“Genuine equality means not treating everyone the same, but attending equally to everyone’s different needs.”—
Eagleton, Terry, Why Marx Was Right (Yale University Press, 2011) p.5 (via fuckyeahdialectics)
And this is why I get pissed off when.. I talk about equality, and someone says “YOU WANT EVERYONE TO BE THE SAME”. No, that’s not how it works, and I’m sick of explaining it.
“It would be putting it mildly to say that the lesbian represents a threat to patriarchal protocol: Western civilization has for centuries been haunted by a fear of ‘women without men’—of women indifferent or resistant to male desire.”— Terry Castle, The Apparitional Lesbian (via spinsterprivilege)
how can someone wearing sunglasses and a buttoned up purple polo be so goddamn debonair
lmao I’ve seen this post cross my dash a dozen times, and until now I DIDN’T EVEN NOTICE HIS SHIRT.
that is the magic of being Idris Elba: you can show up for a media event wearing the dadliest of dad shirts and people will be so busy sighing over how debonair you are with Naomie Harris that they’ll miss your buttoned-up short sleeve purple polo shirt, oh my god.
In Photos: Portraits by photographer Jalani Morgan.
It’s always strange and a bit surreal to me when I look at a photograph of strangers and somehow manage to feel as though the person behind the lens has so aptly managed to capture the essence of those pictured. Perhaps it’s a bit of romanticism on my part, but I can’t help but feel that way when looking at the work of photographer Jalani Morgan. What may on the surface seem to be a simple portrait becomes an intensifying three-way relationship between the subject, the photographer and viewer. A two-dimensional image is brought to life and in a matter of seconds, upon gazing at Morgan’s portraits, I have no option but to feel a close connection to the unknown faces captured by his lens.
Jalani Morgan is a portrait, fine art and documentary photographer.
Born in Toronto, Ontario, and raised in Scarborough. He was influenced by his parents’ teachings of the African Diasporas and politics and through that is interjected into his art.
He produces work that investigates the representation from the African diaspora.
Currently he is studying at York University in Toronto obtaining his degree in Anthropology and African Studies.
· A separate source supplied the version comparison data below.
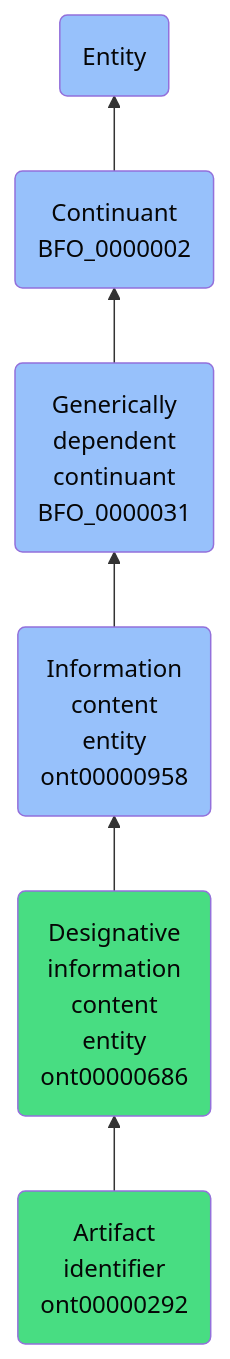
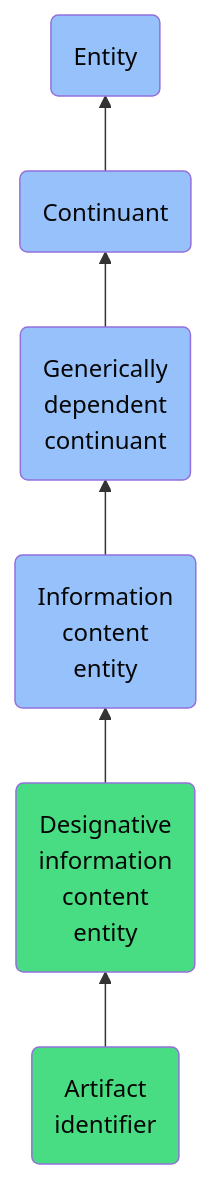
Before and after one commit to jupyter-naas/abi: the diagram in docs/ontology/reference/model/Entity/Continuant/Generically dependent continuant/Information content entity/Designative information content entity/Artifact identifier/Artifact identifier.md, drawn with Mermaid. The commit also changed other lines of this file and 1430 other files, not shown here.

````diff
--- a/docs/ontology/reference/model/Entity/Continuant/Generically dependent continuant/Information content entity/Designative information content entity/Artifact identifier/Artifact identifier.md
+++ b/docs/ontology/reference/model/Entity/Continuant/Generically dependent continuant/Information content entity/Designative information content entity/Artifact identifier/Artifact identifier.md
@@ -24,13 +24,13 @@
 ```mermaid
 graph BT
-    ont00000292(Artifact<br>identifier<br>ont00000292):::ABI-->ont00000686
-    ont00000686(Designative<br>information<br>content<br>entity<br>ont00000686):::ABI-->ont00000958
-    ont00000958(Information<br>content<br>entity<br>ont00000958):::BFO-->BFO_0000031
-    BFO_0000031(Generically<br>dependent<br>continuant<br>BFO_0000031):::BFO-->BFO_0000002
-    BFO_0000002(Continuant<br>BFO_0000002):::BFO-->BFO_0000001
+    ont00000292(Artifact<br>identifier):::ABI-->ont00000686
+    ont00000686(Designative<br>information<br>content<br>entity):::ABI-->ont00000958
+    ont00000958(Information<br>content<br>entity):::BFO-->BFO_0000031
+    BFO_0000031(Generically<br>dependent<br>continuant):::BFO-->BFO_0000002
+    BFO_0000002(Continuant):::BFO-->BFO_0000001
     BFO_0000001(Entity):::BFO
     
     classDef BFO fill:#97c1fb,color:#060606
     classDef CCO fill:#e4c51e,color:#060606
     classDef ABI fill:#48DD82,color:#060606
 ```
````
it’s pretty common for people discussing rape culture within feminist discourse to conveniently leave out disabled girls, but this is just a casual reminder that disabled women are far more likely to be sexually assaulted, abused or raped than able-bodied women. on top of that, 50% of deaf girls and 54% of deaf boys have been sexually abused or assaulted. so please stop leaving us out of your discussion about rape culture.